- [Task directions]:
Each line below that holds the word "Missão" counts once; state the total number of such lines and nothing else.

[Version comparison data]
*****

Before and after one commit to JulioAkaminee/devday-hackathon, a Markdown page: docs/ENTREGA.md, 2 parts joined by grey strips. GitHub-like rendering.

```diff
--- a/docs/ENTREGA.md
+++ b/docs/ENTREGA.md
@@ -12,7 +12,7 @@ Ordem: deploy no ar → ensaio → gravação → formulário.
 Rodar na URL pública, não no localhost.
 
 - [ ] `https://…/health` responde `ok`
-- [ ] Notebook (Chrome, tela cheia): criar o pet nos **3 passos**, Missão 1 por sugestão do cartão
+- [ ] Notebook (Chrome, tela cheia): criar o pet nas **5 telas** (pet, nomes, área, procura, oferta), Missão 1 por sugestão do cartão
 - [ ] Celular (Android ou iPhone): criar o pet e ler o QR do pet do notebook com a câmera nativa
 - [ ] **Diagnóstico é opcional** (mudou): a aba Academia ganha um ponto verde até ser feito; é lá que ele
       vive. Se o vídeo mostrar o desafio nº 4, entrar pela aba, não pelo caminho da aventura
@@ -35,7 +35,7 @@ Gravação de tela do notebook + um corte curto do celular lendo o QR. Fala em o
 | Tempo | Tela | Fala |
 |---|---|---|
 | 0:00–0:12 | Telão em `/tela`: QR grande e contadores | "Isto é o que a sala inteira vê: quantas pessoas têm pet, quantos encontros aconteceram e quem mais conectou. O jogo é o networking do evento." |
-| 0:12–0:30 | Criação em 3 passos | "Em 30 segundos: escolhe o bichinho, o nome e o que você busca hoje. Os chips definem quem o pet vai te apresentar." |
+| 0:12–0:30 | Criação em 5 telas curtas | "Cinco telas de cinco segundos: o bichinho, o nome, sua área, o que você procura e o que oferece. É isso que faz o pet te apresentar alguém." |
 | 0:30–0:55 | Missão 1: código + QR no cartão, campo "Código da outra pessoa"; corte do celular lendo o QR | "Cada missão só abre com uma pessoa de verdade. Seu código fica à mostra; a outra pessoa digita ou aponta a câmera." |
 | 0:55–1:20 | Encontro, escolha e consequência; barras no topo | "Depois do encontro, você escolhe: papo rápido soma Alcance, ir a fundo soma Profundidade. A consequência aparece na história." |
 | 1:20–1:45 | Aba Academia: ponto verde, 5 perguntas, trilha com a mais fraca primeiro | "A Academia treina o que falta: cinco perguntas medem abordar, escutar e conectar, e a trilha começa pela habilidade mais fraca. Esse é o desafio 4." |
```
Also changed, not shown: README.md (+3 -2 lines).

*****

- [Exercise result]:
3